Inspired by the survivors of mass shootings around the country, locals showed their support for gun control this weekend by walking in March for Our Lives events Saturday in Washington, D.C., and New York City.
March for Our Lives was organized by students from Marjory Stoneman Douglas High School in Parkland, Fla., who survived a mass shooting on Feb. 14. Seventeen students and educators were killed there that day.
Over 800 protests were planned in all 50 states, as well as on every continent except Antarctica, The New York Times reported.
The Southold Democrats chartered a bus for about 40 East Enders who are passionate about gun reform to travel to Washington, where they marched with over 850,000 people from across the country.
“We kind of wanted to go to the source, to the root of the movement,” said Mackenzie Daly, a senior at Mattituck High School. “I think it’s so monumental to be on politicians’ front lawns, the people who are failing us, to be there and for them to hear our chants in their offices. That’s something so special.”
Among the most notable speakers at the march in D.C. was Stoneman Douglas High School senior Emma González.
Her speech and a period of silence lasted 6 minutes and 20 seconds — the same amount of time it took for 17 of her classmates and teachers to be killed with an AR-15.
For Mackenzie, who boarded the bus around 4:30 Saturday morning with three of her closest friends, Emma’s speech was the most impactful.
“She’s such an empowering young woman,” Mackenzie said. “It was so poignant to see her speak and be in the same area as her.”
Other speakers included Yolanda King, granddaughter of the Rev. Martin Luther King Jr. and Coretta Scott King.
Mattituck sophomore Jillian Orr, who made the trip to D.C. with her mom, said, “Instead of just seeing it on the news like you would see any other tragedy or any other headline, it was like you were living it. Because these children did live it and many of them described their experience. It touching and a little bit painful too to know they had to live through this.”
Greenport resident Jim Shaw echoed Jillian’s comments, calling the trip an “emotional experience.”
“The speakers really impressed me because it was truly all about the kids,” he said. “You can’t be in a crowd of people that size, hearing these stories of these children’s experiences of huddling in classrooms while this person is outside in the hallway killing their friends, without crying.”
Many agreed that the focus of the day was the students, since that’s who many are trying to protect by lobbying for stricter gun laws.
Congressman Lee Zeldin said in a statement that he supports banning bump stocks, fixing the National Criminal Instant Background Check System and “ensuring lunatics manifesting violent criminal intentions to murder with firearms have access to none.”
He also said he introduced the Protect America Act of 2015, a bill that is aimed at preventing terrorists from acquiring firearms and explosives, and voted in favor of the STOP School Violence Act. Mr. Zeldin has received thousands of dollars in contributions from the National Rifle Association.
“The more people of all ages participating in our great American process the better,” Mr. Zeldin said.
South Jamesport resident Gretchen Renner took the bus to D.C. to march with her 13-year-old daughter, Kate.
“It was a great experience and it was worth the drive,” said Ms. Renner. “Kate is very outspoken.
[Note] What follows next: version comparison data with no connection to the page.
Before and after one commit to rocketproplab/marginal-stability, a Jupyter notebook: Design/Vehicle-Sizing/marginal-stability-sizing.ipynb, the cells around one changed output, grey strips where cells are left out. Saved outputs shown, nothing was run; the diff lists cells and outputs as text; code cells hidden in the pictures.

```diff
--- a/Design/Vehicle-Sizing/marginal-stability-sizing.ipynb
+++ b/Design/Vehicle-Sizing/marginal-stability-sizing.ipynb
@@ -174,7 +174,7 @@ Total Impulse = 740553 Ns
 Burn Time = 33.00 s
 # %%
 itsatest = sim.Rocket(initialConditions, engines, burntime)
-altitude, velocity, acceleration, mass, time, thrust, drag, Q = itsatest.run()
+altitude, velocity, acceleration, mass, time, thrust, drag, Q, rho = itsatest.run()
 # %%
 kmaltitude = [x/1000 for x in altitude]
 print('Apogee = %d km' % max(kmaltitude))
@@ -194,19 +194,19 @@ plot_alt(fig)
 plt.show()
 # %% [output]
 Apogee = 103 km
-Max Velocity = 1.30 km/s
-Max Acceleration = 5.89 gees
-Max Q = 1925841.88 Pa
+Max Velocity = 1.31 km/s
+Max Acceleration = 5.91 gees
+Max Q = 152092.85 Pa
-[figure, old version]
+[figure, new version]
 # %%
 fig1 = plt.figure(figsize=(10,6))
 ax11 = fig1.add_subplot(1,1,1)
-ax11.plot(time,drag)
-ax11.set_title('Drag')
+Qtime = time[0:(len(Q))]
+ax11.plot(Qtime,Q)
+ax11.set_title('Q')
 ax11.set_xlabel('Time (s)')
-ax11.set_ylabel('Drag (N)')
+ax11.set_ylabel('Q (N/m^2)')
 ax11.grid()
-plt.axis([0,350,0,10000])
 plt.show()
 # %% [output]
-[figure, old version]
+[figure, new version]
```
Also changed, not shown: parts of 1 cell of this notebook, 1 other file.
I think she benefits from the experience of the rally and learning that she has a strength in her voice.”
Ms. Renner said she carried a sign saying, “We have your back. We will help you.”
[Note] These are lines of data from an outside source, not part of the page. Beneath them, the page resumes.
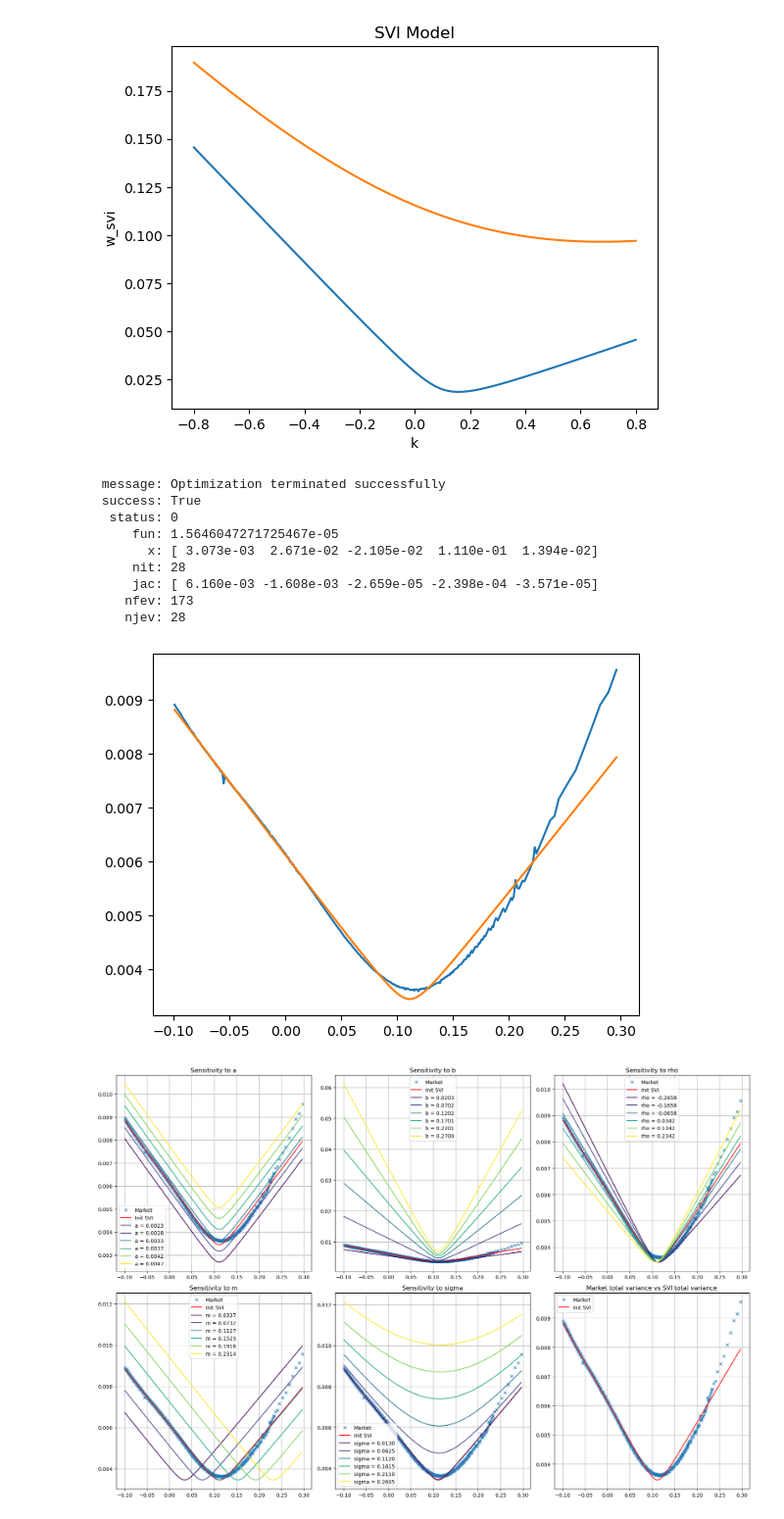
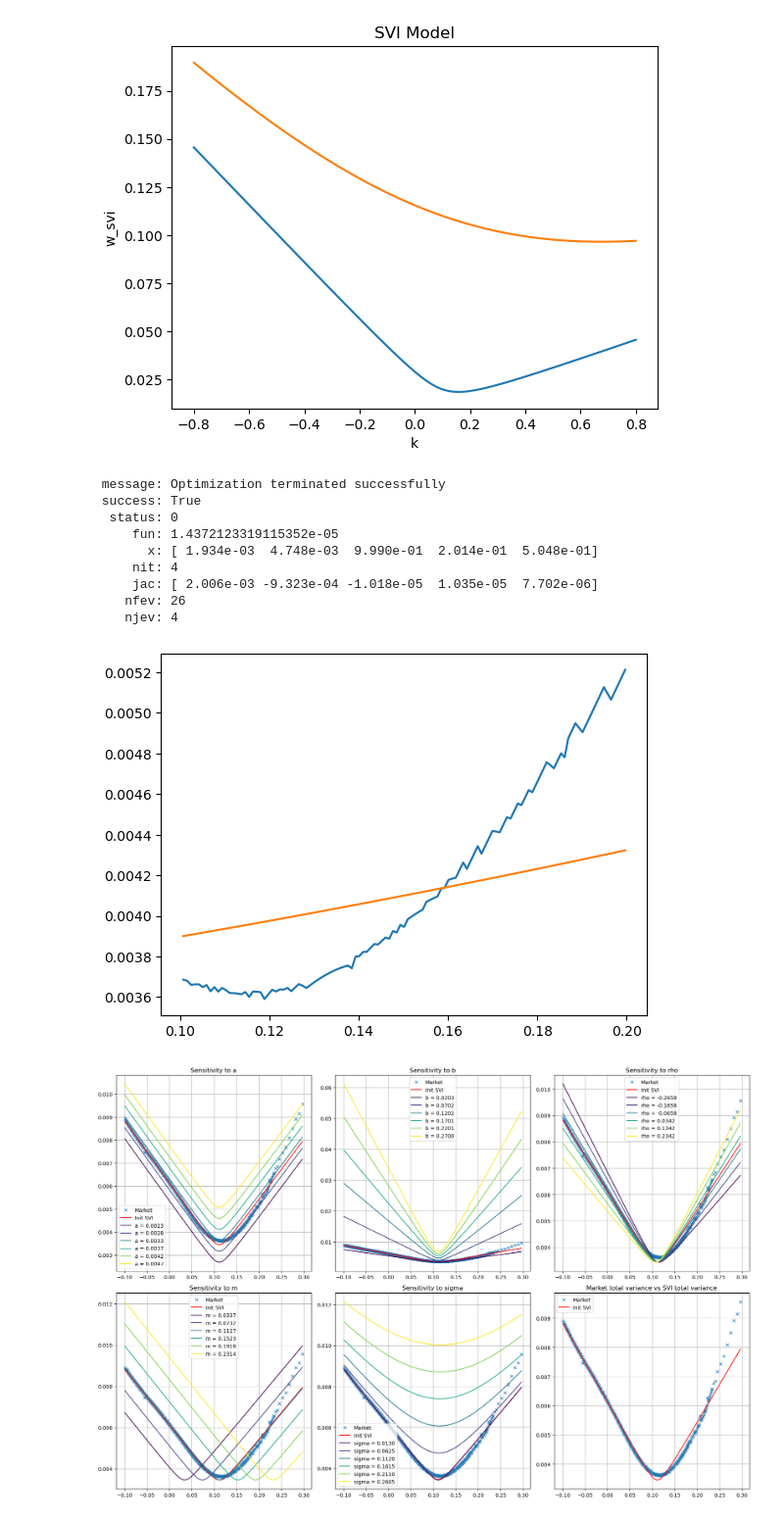
Before and after one commit to atanasio528/RRT, a Jupyter notebook: SVI/SVI Model Free Wings.ipynb, the cells around one changed output. Shown at 98% size. Saved outputs shown, nothing was run; the diff lists cells and outputs as text; code cells hidden in the pictures.

```diff
--- a/SVI/SVI Model Free Wings.ipynb
+++ b/SVI/SVI Model Free Wings.ipynb
@@ -78,16 +78,16 @@ class SVI:
         self.bounds = [
             (1e-5, np.max(w_market)),       # a
             (1e-3, 1),                      # b
-            (-1 + 1e-6, 1 - 1e-6),          # rho
+            (-0.999, 0.999),                # rho
             (2 * np.min(k), 2 * np.max(k)), # m
-            (0.01, 1)                       # sigma
+            (1e-2, 1)                       # sigma
         ]
         self.result = None
         self.grid = [
             np.linspace(lower, upper, 3) for (lower, upper) in self.bounds
         ]
         if init_guess is None:
-            self.init_guess = (0.000343, 0.023149, 0.9, 0.02053, 0.05065)
+            self.init_guess = (0.5*(self.w_market.min()), 0.1, -0.5, 0.1, 0.1)
         else:
             self.init_guess = init_guess
         self.a, self.b, self.rho, self.m, self.sigma = self.init_guess
@@ -103,7 +103,7 @@ class SVI:
 
     def butterfly_constraints(self, params):
         a, b, rho, m, sigma = params
-        epsilon = 1e-6
+        epsilon = 1e-8
         cond1 = (a - m * b * (rho + 1)) * (4 - a + m * b * (rho + 1)) - b**2 * (rho + 1)**2
         cond2 = (a - m * b * (rho - 1)) * (4 - a + m * b * (rho - 1)) - b**2 * (rho - 1)**2
         cond3 = 4 - b**2 * (rho + 1)**2
@@ -128,7 +128,6 @@ class SVI:
         else:
             candidates = [self.init_guess]
 
-        # Grid Search
         for guess in candidates:
             result = minimize(self.objective,
                               guess,
@@ -137,9 +136,9 @@ class SVI:
                               constraints=constraints)
             if result.success:
                 a, b, rho, m, sigma = result.x
-                self.a, self.b, self.rho, self.m, self.sigma = a, b, rho, m, sigma
-                svi_w = self.svi_curve["svi_w"]
-                mse = np.mean((np.array(svi_w) - self.w_market) ** 2)
+                # 직접 모델 w 계산 (성능 개선)
+                w_model = a + b * (rho * (self.k - m) + np.sqrt((self.k - m)**2 + sigma**2))
+                mse = np.mean((w_model - self.w_market) ** 2)
                 if mse < best_mse:
                     best_mse = mse
                     best_result = result
@@ -150,6 +149,7 @@ class SVI:
             self.a, self.b, self.rho, self.m, self.sigma = best_params
         else:
             print("All optimizations failed or constraints violated.")
+
 
     def svi_w(self, k):
         return self.a + self.b * (self.rho * (k - self.m) + np.sqrt((k - self.m)**2 + self.sigma**2))
@@ -169,41 +169,41 @@ class SVI:
     def params(self):
         return {
             "a": self.a, "b": self.b, "rho": self.rho, "m": self.m, "sigma": self.sigma
         }
 
     def jw_paramas(self):
         nu = (self.a + self.b * (-self.rho * self.m + np.sqrt(self.m ** 2 + self.sigma ** 2))) / self.t
         psi = (1 / np.sqrt(nu * self.t)) * (self.b / 2) * (-self.m / (np.sqrt(self.m**2 + self.sigma**2)) + self.rho)
         p = (1 / np.sqrt(nu * self.t)) * self.b * (1 - self.rho)
         c = (1 / np.sqrt(nu * self.t)) * self.b * (1 + self.rho)
         nu_tilde = (1 / self.t) * (self.a + self.b * self.sigma * np.sqrt(1 - self.rho ** 2))
         return {
             "nu": nu, "psi": psi, "p": p, "c": c, "nu_tilde": nu_tilde
         }
 
-df = call_df[(call_df['x'] < 0.3) & (call_df['x'] > -0.1)].loc[:, ["x", "w"]].dropna()
+df = call_df[(call_df['x'] < 0.2) & (call_df['x'] > 0.1)].loc[:, ["x", "w"]].dropna()
 k = df['x'].values
 w = df['w'].values
 t = call_df['T'].unique()[0]
 
 svi = SVI(k, w, t)
 svi.fit()
 print(svi.fit_result)
 svi_w = svi.svi_curve['svi_w']
 plt.plot(k, w)
 plt.plot(k, svi_w)
 plt.show()
 # %% [output]
  message: Optimization terminated successfully
  success: True
   status: 0
-     fun: 1.5646047271725467e-05
-       x: [ 3.073e-03  2.671e-02 -2.105e-02  1.110e-01  1.394e-02]
-     nit: 28
-     jac: [ 6.160e-03 -1.608e-03 -2.659e-05 -2.398e-04 -3.571e-05]
-    nfev: 173
-    njev: 28
+     fun: 1.4372123319115352e-05
+       x: [ 1.934e-03  4.748e-03  9.990e-01  2.014e-01  5.048e-01]
+     nit: 4
+     jac: [ 2.006e-03 -9.323e-04 -1.018e-05  1.035e-05  7.702e-06]
+    nfev: 26
+    njev: 4
-[figure, old version]
+[figure, new version]
 # %%
 import matplotlib.pyplot as plt
 import numpy as np
```
Also changed, not shown: parts of 1 cell of this notebook, 4 other files.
“That’s why we went,” she said. “I wanted the kids to know we have their back. It’s really all about the kids.”
Owen Searl of Mattituck, 11, attended the March For Our Lives event in New York City Saturday, and was moved by the number of people there and the message they were sending.
“I think it’s so great what people are doing to help stop gun violence,” said Owen, a sixth-grader at Peconic Community School. “I think kids are going to make the difference.”
Owen wanted to send a message to the Parkland school shooting victims and survivors that he stands with them and that this should never have happened.
“One of my favorite parts was when we were going past Trump Tower and everyone was just so alive,” Owen said.
“What we were doing right then and there, it felt like we were definitely going to make a difference.”
Photo caption: Mattituck students (from left) Joy Davis, Alex Bellavilla, Martha Terry and Mackenzie Daly at Saturday’s March for our Lives in Washington, D.C. (Courtesy photo)